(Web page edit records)

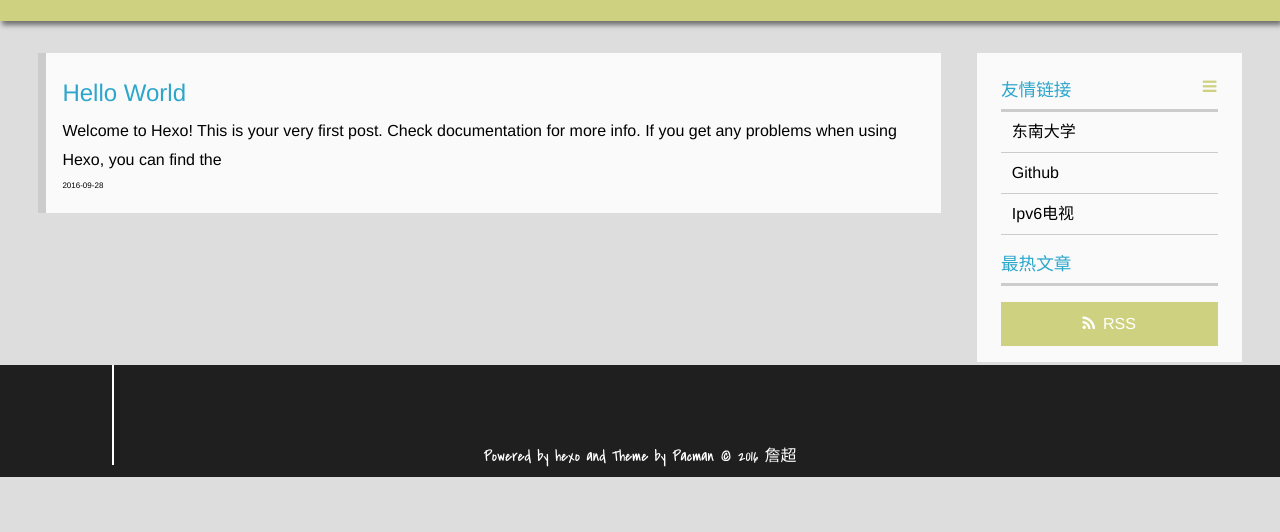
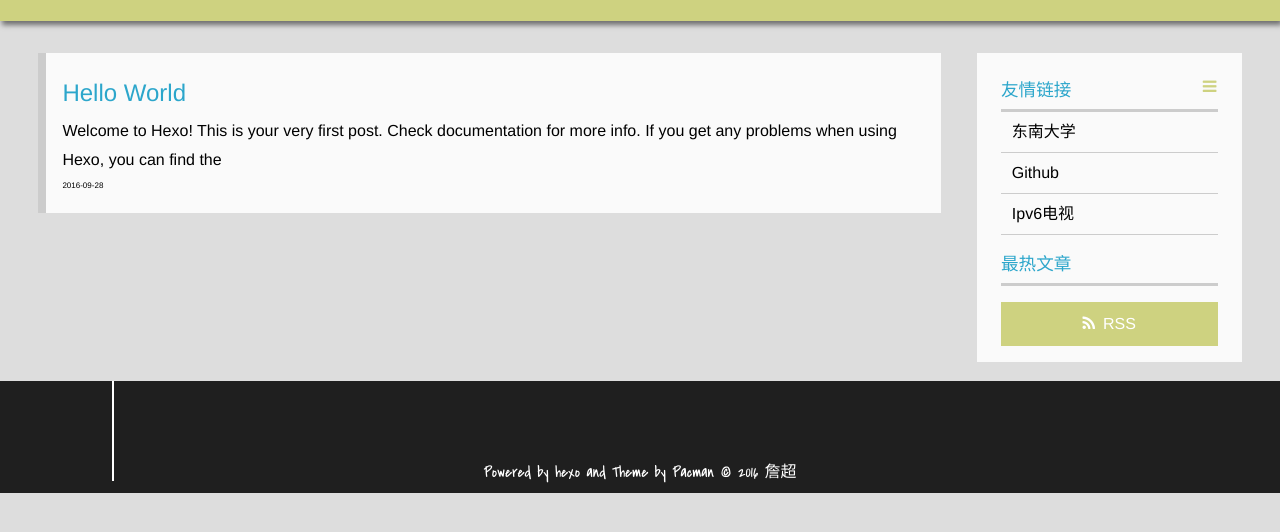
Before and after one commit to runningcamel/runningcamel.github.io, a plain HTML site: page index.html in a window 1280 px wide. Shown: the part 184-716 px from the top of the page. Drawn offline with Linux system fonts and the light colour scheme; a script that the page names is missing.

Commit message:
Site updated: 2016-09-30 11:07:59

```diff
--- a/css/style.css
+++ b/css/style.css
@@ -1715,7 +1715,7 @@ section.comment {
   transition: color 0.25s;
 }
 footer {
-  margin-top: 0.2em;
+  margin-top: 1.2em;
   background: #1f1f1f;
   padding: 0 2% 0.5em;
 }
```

* **WHAT IS NEEDED**: Each entry above must be repeated word for word, minus its images.

* **SOLUTION**:
Before and after one commit to runningcamel/runningcamel.github.io, a plain HTML site: page index.html in a window 1280 px wide. Shown: the part 184-716 px from the top of the page. Drawn offline with Linux system fonts and the light colour scheme; a script that the page names is missing.

Commit message:
Site updated: 2016-09-30 11:07:59

```diff
--- a/css/style.css
+++ b/css/style.css
@@ -1715,7 +1715,7 @@ section.comment {
   transition: color 0.25s;
 }
 footer {
-  margin-top: 0.2em;
+  margin-top: 1.2em;
   background: #1f1f1f;
   padding: 0 2% 0.5em;
 }
```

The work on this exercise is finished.